__YOUR INSTRUCTIONS__: Read the data below line by line and state how many lines hold "subgraph". Nothing else belongs in the answer.

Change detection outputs
[Start of Attachment]

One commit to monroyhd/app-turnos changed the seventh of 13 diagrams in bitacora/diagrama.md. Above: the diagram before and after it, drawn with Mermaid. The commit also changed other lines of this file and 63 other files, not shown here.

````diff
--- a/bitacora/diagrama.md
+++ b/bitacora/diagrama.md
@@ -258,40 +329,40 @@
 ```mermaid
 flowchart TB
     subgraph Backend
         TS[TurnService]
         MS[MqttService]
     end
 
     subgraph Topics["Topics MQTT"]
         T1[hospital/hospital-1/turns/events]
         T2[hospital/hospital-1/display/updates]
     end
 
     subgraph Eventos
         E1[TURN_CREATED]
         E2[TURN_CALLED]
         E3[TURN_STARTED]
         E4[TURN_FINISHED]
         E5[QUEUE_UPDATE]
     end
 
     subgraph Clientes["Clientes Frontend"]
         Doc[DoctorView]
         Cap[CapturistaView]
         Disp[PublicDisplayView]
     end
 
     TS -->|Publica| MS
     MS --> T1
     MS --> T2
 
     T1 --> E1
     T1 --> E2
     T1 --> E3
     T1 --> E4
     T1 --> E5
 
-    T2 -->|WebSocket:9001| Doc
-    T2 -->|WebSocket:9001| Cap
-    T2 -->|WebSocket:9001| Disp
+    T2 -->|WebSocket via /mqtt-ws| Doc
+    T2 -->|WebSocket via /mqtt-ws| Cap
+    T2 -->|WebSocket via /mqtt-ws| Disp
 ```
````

[End of Attachment]

__RESPONSE BOX__: 4